How are countries removing financial barriers to accessing health services in the context of COVID-19?

Cross-Country Analysis


How are countries removing financial barriers to accessing health services in the context of COVID-19?

Households increasingly face financial strain as the COVID-19 outbreak becomes an economic crisis in many countries. If people face concerns about health care affordability, they may delay seeking treatment or be prevented from obtaining the services they need, making the outbreak harder to control.

We describe some of the ways in which countries are removing financial barriers to accessing health services taking examples from the COVID-19 Health System Response Monitor unless otherwise noted. The post draws on a short paper from the WHO Barcelona Office for Health Systems Strengthening on key health financing actions countries can take to reduce the adverse effects of the pandemic.

Suspending all user charges (co-payments), including co-payments for non-COVID-19 health services

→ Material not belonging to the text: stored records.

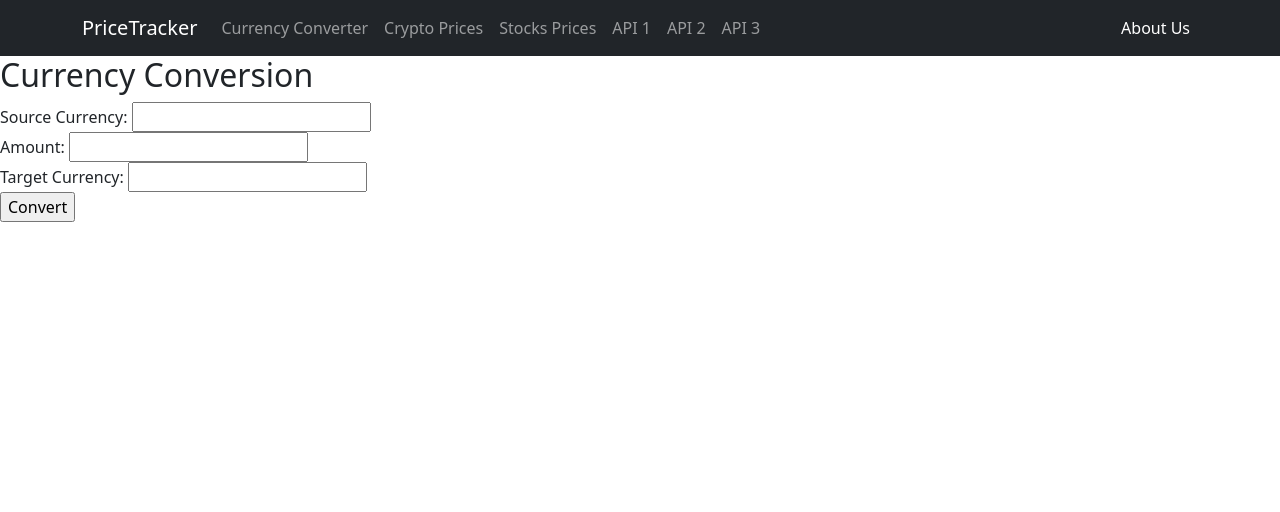
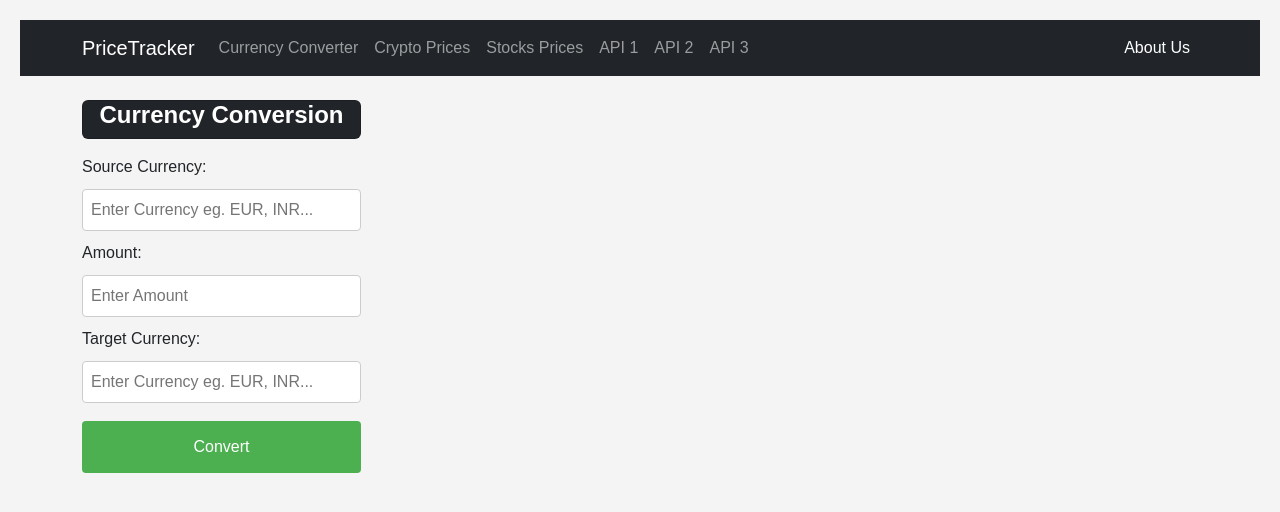
Before and after one commit to priyalpatil98/UniConverter, a Django app: page /convert/ in a window 1280 px wide. Shown: the top 512 px of the page. Run offline with Django 5.2, Linux system fonts and the light colour scheme.

Commit message:
Improved UI

```diff
--- a/scp_api_app/templates/currency_converter.html
+++ b/scp_api_app/templates/currency_converter.html
@@ -1,22 +1,36 @@
 {% extends 'partials/base.html' %}
 {% block title %}Currency Converter{% endblock %}
 
+
 {% block content %}
-<h2>Currency Conversion</h2>
+
+<div class="container">
+    <div class="col-md-3 mt-4">
+        <div class="card text-white bg-dark mb-3 text-center">
+            <h4><strong>Currency Conversion</strong></h4>
+        </div>
+
     <form method="get" action="">
-        Source Currency: <input type="text" name="source_currency" required><br>
-        Amount: <input type="number" name="amount" step="any" required><br>
-        Target Currency: <input type="text" name="target_currency" required><br>
+        Source Currency: <input type="text" name="source_currency" required placeholder="Enter Currency eg. EUR, INR..."><br>
+        Amount: <input type="number" name="amount" step="any" required placeholder="Enter Amount"><br>
+        Target Currency: <input type="text" name="target_currency" required placeholder="Enter Currency eg. EUR, INR..."><br>
         <input type="submit" value="Convert">
     </form>
 
+</div>
+
+<div class="col-md-3 mt-4">
+
     {% if data %}
-    <h3>Conversion Result</h3>
-    <p>Converted Amount: {{ data.converted_amount }}</p>
-    <p>Source Currency: {{ data.source_currency }}</p>
+    <div class="card text-white bg-dark mb-3 text-center">
+        <h4><strong>Conversion Result</strong></h4>
+    </div>
+    <p><strong>Converted Amount: {{ data.converted_amount }}</strong></p>
+    <!-- <p>Source Currency: {{ data.source_currency }}</p>
     <p>Amount: {{ data.amount }}</p>
-    <p>Target Currency: {{ data.target_currency }}</p>
+    <p>Target Currency: {{ data.target_currency }}</p> -->
     {% elif error %}
-    <p>Error: {{ error }}</p>
+    <p><strong>Error: {{ error }}</strong></p>
     {% endif %}
+</div>
 {% endblock %}
--- a/scp_api_app/templates/partials/base.html
+++ b/scp_api_app/templates/partials/base.html
@@ -13,7 +13,48 @@
 
     <!--Custome CSS
     <link rel="stylesheet" href="{% static '/style.css' %}">-->
+    <style>
+    body {
+        font-family: Arial, sans-serif;
+        margin: 20px;
+        padding: 0;
+        background-color: #f4f4f4;
+    }
+    h2 {
+        color: #333;
+    }
+    form {
+        margin-bottom: 20px;
+    }
+    input[type=text], input[type=number] {
+        width: 100%;
+        padding: 8px;
+        margin: 10px 0;
+        display: inline-block;
+        border: 1px solid #ccc;
+        border-radius: 4px;
+        box-sizing: border-box;
+    }
+    input[type=submit] {
+        width: 100%;
+        background-color: #4CAF50;
+        color: white;
+        padding: 14px 20px;
+        margin: 8px 0;
+        border: none;
+        border-radius: 4px;
+        cursor: pointer;
+    }
+    input[type=submit]:hover {
+        background-color: #45a049;
+    }
 
+    p {
+            color: #555;
+            font-size: 16px;
+            line-height: 1.6;
+        }
+  </style>
   </head>
   <body>
 
```
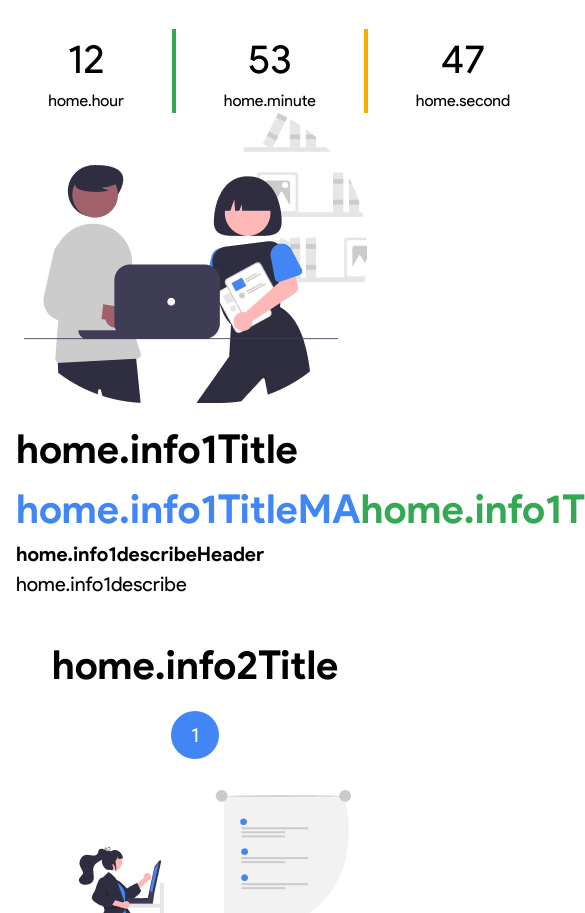
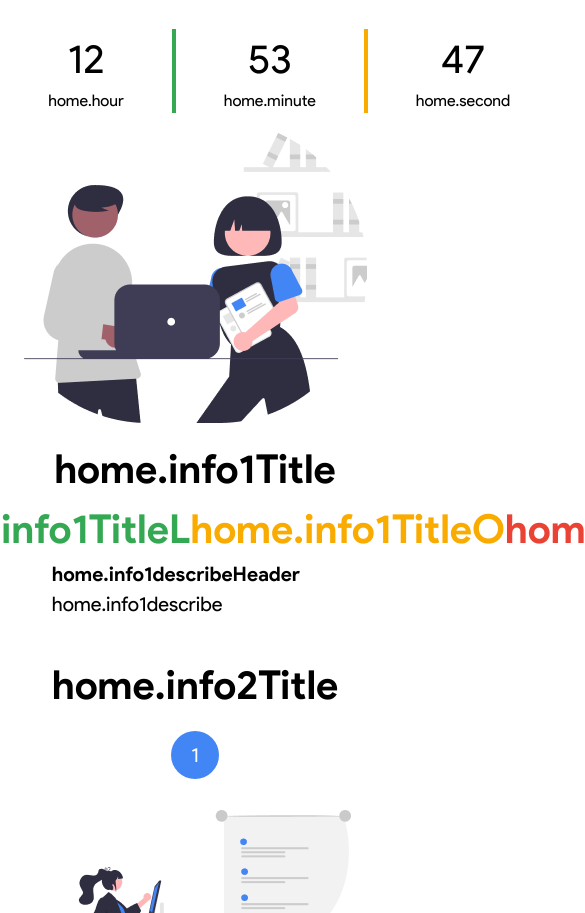
Before and after one commit to ThisTine/malong, a SvelteKit app: page /1 in a window 390 px wide. Shown: the part 999-1912 px from the top of the page, 585 px wide, since content can reach past the window. Built offline with nearby package versions, Linux system fonts and the light colour scheme; no server answers.

Commit message:
[Fix] Bug resposive & json wording (#30)

```diff
--- a/src/components/info/Info.svelte
+++ b/src/components/info/Info.svelte
@@ -5,13 +5,13 @@
 <div class=" flex w-full justify-center flex-col">
 	<!-- First Info -->
 	<div class="wrapper md:flex max-md:items-center w-full">
-		<img alt="info-vector" src="info-vector.png" class="md:hidden w-max h-auto mx-auto" />
-		<div class="p-4">
+		<img alt="info-vector" src="info-vector.png" class="md:hidden w-max h-auto mx-auto pt-5" />
+		<div class="p-4 flex flex-col max-md:items-center">
 			<div class="flex text-h2 whitespace-nowrap max-lg:text-pretty font-bold">
 				{#each [$t('home.info1Title'), $t('home.info1TitleMA'), $t('home.info1TitleL'), $t('home.info1TitleO'), $t('home.info1TitleNG')] as title}
 					<p
 						class={title === $t('home.info1Title')
-							? 'text-black'
+							? 'text-black max-md:text-center'
 							: title === $t('home.info1TitleMA')
 								? 'text-blue500 max-lg:hidden max-lg:overflow-hidden ml-2'
 								: title === $t('home.info1TitleL')
@@ -60,7 +60,7 @@
 		<h2 class="text-h2 font-bold text-center">{$t('home.info2Title')}</h2>
 		<div class="wrapper flex flex-col justify-center items-center p-4">
 			<div class="md:grid md:grid-cols-2 md:grid-rows-2">
-				{#each ["infoSec1.png", "infoSec2.png", "infoSec3.png", "infoSec4.png"] as image, index}
+				{#each ['infoSec1.png', 'infoSec2.png', 'infoSec3.png', 'infoSec4.png'] as image, index}
 					<div class="flex flex-col max-md:items-center">
 						<div
 							class={`text-white text-body1 rounded-full h-12 w-12 flex justify-center items-center mb-1 ${
--- a/src/lib/translation/en/home/info.json
+++ b/src/lib/translation/en/home/info.json
@@ -5,7 +5,7 @@
 	"info1TitleO": "O",
 	"info1TitleNG": "NG",
 	"info1describeHeader": "Malong",
-	"info1describe": "Malong is an activity open to high school and undergraduate students  who interested in technology to \"come try\" to share ideas for solving problems for our world and society, specifically solving the 17 Sustainable Development Goals (SDGs) of the United Nations (UN). Professional guidance, including technology and SGDs, will be given to participants to assist them to improve their project and presentation skills in the future. Additionally, you will be able to participate in Talk Sessions where members of Google's research team will share their knowledge and experiences to every participant.",
+	"info1describe": " is an activity open to high school and undergraduate students  who interested in technology to \"come try\" to share ideas for solving problems for our world and society, specifically solving the 17 Sustainable Development Goals (SDGs) of the United Nations (UN). Professional guidance, including technology and SGDs, will be given to participants to assist them to improve their project and presentation skills in the future. Additionally, you will be able to participate in Talk Sessions where members of Google's research team will share their knowledge and experiences to every participant.",
 
 	"info2Title": "What will you get?",
 	"infoSection1": "Presented your own ideas and solutions to the problems.",
```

Out-of-pocket payments create a financial barrier to access and lead to financial hardship for many people using health services in Europe. A large body of evidence shows that co-payments are not a good instrument for rationing health care: they do not selectively deter ‘unnecessary’ use but reduce the use of all health services, particularly among people with chronic conditions and poorer people.

Ireland has removed user charges for remote primary care consultations with people who may have COVID-19. Belgium has initiated teleconsultations in primary care and removed user charges for this new method of service delivery. France has simplified administrative requirements for people with chronic conditions benefiting from co-payment exemptions. Estonia has drawn on private facilities to increase access to testing that is free from co-payments. In North Macedonia, emergency regulation enables the health insurance fund to contract private facilities with intensive care unit capacity and ensure these services are provided without co-payments.

Extending entitlement to publicly financed health services to everyone, regardless of residence or insurance status

Two groups of people are at high risk of being excluded from coverage or only having access to a limited range of services. In most health systems, undocumented migrantsrefugees, asylum seekers and other non-residents are not entitled or have only limited entitlement to publicly financed health services. In health systems that link entitlement to payment of contributions, many people may not be able to afford to pay contributions, particularly those working in the informal economy, self-employed people, people in non-stable work and unemployed people.

Portugal has granted entitlement to publicly financed health services to any migrant or asylum seeker who had applied for residence by mid-March 2020. France is automatically extending entitlement for already-covered migrants during the pandemic. Belgium has extended free access to health services to undocumented migrants for a limited period. Croatia has taken steps to maintain coverage for people who are unable to pay contributions. In Greece and Slovenia, the government will temporarily pay contributions on behalf of self-employed people. Hungary has reduced health insurance contributions for employees in heavily affected sectors. Belgium is allowing self-employed people to request a one-year deferral of health insurance contributions.

Providing people with income support (multi-purpose cash transfers)

Income support is vital to enable people to stay at home; ensure they can pay for food and other basic needs; and help alleviate the indirect costs of seeking health care, such as transport costs and lost labour time. Many countries in Europe have introduced new income support measures, increased public spending on existing programmes, lifted or simplified administrative requirements and introduced complementary measures to protect people – for example, the deferral of rent, mortgage and loan payments.

Health and economic shocks do not affect everyone equally

Some people are systematically more likely than others to experience financial barriers to access, including migrants, people living in poverty, those who have lost work and people in informal or non-stable work. A number of countries in Europe have moved swiftly to reduce barriers by identifying and supporting the people most in need.

Sarah Thomson, Triin Habicht, Tamás Evetovits